_Exercise requirements_
Each line of the records that follow must come back exactly, with pictures skipped.
-- Source data follows --
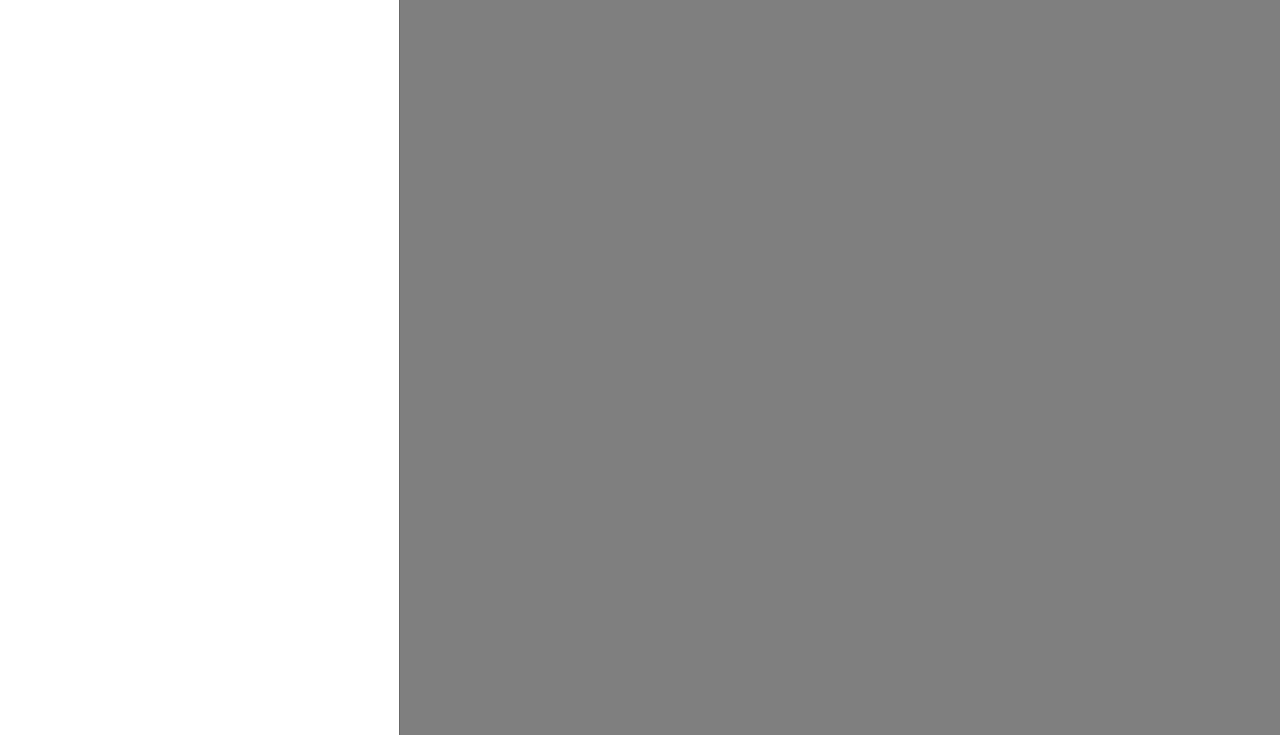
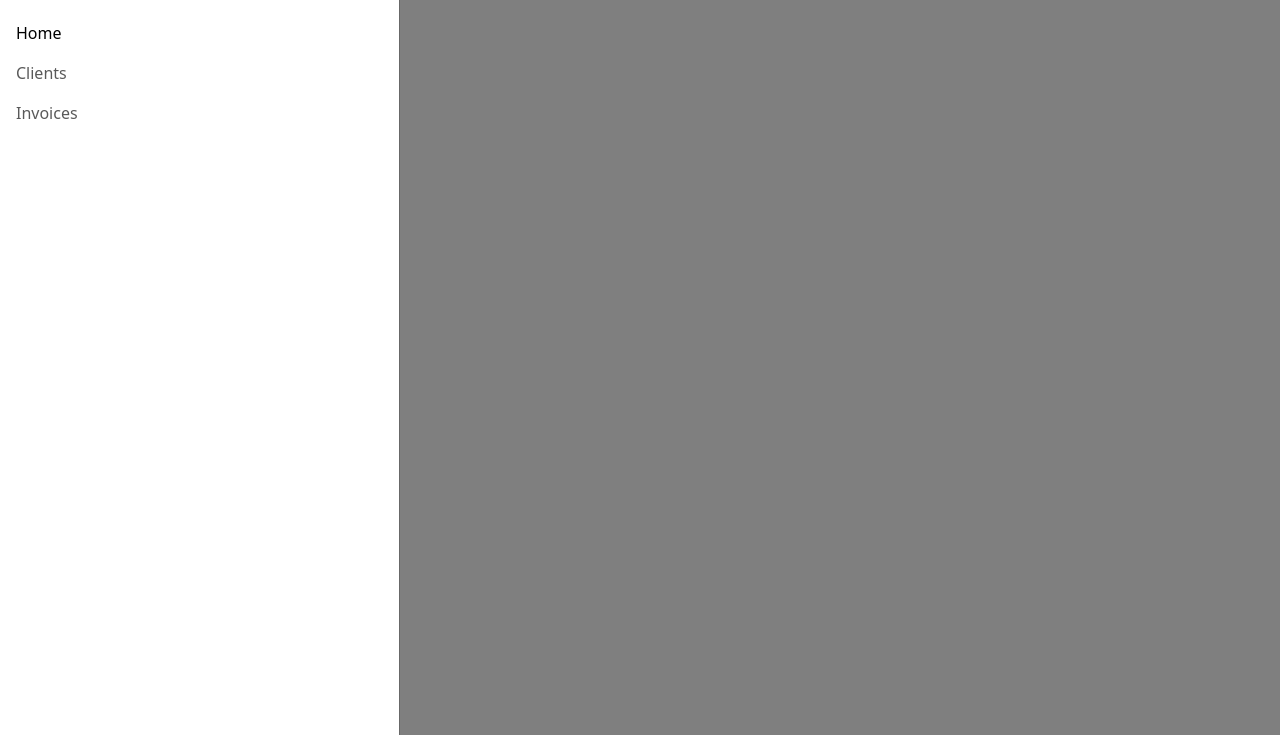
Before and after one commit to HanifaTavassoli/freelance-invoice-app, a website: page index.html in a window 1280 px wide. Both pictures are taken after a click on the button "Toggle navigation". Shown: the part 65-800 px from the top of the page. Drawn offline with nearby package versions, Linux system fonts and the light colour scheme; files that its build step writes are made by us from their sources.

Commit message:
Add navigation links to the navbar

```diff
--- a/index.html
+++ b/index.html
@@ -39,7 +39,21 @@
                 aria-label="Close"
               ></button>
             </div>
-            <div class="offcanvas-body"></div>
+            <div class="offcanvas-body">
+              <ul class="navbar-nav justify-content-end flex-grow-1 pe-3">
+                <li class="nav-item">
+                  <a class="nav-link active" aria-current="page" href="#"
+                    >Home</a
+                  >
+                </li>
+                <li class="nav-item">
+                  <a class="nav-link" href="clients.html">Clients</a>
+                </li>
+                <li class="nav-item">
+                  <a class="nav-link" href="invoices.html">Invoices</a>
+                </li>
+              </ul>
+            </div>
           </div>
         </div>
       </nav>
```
-- Source data concluded --
_Answer for the task_
Before and after one commit to HanifaTavassoli/freelance-invoice-app, a website: page index.html in a window 1280 px wide. Both pictures are taken after a click on the button "Toggle navigation". Shown: the part 65-800 px from the top of the page. Drawn offline with nearby package versions, Linux system fonts and the light colour scheme; files that its build step writes are made by us from their sources.

Commit message:
Add navigation links to the navbar

```diff
--- a/index.html
+++ b/index.html
@@ -39,7 +39,21 @@
                 aria-label="Close"
               ></button>
             </div>
-            <div class="offcanvas-body"></div>
+            <div class="offcanvas-body">
+              <ul class="navbar-nav justify-content-end flex-grow-1 pe-3">
+                <li class="nav-item">
+                  <a class="nav-link active" aria-current="page" href="#"
+                    >Home</a
+                  >
+                </li>
+                <li class="nav-item">
+                  <a class="nav-link" href="clients.html">Clients</a>
+                </li>
+                <li class="nav-item">
+                  <a class="nav-link" href="invoices.html">Invoices</a>
+                </li>
+              </ul>
+            </div>
           </div>
         </div>
       </nav>
```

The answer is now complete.